┌────────

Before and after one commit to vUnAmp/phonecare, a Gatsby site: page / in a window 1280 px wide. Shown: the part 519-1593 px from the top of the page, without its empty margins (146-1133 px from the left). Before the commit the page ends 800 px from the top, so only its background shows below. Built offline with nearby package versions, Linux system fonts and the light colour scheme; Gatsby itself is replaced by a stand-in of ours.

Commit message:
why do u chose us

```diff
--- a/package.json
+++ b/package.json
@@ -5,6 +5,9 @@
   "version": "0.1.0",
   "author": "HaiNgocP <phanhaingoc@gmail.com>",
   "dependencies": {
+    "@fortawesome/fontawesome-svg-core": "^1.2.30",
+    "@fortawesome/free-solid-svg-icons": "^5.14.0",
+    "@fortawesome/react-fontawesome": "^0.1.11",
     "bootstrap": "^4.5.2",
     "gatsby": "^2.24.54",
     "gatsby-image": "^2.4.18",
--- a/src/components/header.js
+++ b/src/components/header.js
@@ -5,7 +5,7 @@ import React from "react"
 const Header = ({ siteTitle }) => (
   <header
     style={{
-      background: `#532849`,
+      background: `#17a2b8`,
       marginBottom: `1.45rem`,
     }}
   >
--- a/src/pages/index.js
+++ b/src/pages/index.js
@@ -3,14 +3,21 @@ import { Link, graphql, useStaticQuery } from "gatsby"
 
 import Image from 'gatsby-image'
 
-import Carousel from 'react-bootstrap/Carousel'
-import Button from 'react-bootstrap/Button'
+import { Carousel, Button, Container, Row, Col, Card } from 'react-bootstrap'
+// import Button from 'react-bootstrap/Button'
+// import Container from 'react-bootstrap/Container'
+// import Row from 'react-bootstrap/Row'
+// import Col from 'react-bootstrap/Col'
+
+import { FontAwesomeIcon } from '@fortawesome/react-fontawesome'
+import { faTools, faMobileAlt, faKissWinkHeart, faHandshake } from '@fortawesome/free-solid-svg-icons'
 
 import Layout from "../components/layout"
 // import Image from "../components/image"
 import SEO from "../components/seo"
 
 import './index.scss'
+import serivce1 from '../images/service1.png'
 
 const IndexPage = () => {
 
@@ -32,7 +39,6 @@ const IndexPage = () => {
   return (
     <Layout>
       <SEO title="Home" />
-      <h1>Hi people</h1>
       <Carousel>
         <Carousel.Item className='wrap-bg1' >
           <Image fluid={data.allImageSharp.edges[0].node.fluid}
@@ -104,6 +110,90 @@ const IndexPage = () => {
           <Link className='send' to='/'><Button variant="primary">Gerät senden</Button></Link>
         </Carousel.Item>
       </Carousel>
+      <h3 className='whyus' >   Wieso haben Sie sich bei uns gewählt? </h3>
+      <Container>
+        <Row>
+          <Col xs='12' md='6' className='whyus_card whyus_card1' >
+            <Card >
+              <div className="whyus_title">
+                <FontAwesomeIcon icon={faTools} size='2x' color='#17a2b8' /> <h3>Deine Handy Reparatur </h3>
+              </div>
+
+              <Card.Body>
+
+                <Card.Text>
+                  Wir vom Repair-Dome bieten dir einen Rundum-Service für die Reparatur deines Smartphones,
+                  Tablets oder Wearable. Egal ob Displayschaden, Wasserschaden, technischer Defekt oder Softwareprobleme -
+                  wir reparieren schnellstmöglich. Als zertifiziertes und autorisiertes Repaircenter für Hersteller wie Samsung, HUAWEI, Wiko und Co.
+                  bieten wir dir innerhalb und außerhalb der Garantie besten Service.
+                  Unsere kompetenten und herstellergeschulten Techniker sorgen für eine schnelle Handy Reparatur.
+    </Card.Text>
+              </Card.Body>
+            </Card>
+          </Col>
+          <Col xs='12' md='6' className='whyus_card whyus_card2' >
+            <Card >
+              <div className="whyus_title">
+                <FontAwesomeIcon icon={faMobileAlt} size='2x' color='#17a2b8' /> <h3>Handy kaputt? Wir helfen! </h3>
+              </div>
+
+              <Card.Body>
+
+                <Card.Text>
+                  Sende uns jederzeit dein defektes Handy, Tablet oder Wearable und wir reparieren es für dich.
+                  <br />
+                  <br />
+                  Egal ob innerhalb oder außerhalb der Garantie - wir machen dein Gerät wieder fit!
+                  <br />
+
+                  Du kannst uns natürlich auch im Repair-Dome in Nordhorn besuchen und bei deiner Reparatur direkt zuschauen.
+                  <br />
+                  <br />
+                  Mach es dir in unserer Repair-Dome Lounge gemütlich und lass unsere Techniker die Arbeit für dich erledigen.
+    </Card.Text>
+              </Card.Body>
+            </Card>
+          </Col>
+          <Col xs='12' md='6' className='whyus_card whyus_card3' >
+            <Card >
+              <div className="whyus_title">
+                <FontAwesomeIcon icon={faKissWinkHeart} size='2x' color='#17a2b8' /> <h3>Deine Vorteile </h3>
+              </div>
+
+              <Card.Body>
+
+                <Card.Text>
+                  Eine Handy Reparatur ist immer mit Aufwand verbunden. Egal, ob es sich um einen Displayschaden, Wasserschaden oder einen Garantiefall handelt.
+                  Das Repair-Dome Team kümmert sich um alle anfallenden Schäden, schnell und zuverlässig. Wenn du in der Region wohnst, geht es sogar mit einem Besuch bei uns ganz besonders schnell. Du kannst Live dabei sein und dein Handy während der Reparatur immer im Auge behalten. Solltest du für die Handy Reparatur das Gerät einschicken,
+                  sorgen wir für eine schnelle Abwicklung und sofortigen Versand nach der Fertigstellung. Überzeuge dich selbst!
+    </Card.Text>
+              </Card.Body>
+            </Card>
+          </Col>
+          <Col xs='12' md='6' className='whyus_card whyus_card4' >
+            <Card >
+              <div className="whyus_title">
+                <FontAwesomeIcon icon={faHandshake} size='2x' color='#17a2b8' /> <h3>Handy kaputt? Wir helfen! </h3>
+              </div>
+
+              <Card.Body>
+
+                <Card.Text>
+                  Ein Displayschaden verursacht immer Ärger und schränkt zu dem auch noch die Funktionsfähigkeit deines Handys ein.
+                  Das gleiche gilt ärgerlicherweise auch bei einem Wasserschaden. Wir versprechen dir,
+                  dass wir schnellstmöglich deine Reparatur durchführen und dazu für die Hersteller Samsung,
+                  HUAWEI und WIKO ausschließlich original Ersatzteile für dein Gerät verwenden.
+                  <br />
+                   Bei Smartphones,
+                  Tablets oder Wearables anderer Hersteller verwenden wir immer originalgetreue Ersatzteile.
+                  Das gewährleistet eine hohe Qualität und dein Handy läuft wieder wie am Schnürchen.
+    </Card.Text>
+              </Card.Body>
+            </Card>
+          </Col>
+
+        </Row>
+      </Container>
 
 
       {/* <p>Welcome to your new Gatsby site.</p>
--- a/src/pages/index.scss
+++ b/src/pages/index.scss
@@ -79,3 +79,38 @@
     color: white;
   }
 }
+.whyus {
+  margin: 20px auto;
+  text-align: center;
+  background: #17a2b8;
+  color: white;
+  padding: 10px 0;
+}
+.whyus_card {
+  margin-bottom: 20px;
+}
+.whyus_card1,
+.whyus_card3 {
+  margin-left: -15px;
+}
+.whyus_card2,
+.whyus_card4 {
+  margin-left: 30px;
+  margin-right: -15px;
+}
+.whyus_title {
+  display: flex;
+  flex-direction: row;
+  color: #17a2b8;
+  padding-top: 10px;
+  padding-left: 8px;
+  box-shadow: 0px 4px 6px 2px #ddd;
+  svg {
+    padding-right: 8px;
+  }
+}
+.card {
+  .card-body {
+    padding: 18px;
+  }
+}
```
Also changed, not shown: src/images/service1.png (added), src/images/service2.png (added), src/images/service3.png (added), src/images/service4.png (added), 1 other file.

└────────

• ACTION ITEM
Tally the lines in the records that hold the word "react". Give only the total.

• TASK RESULT
10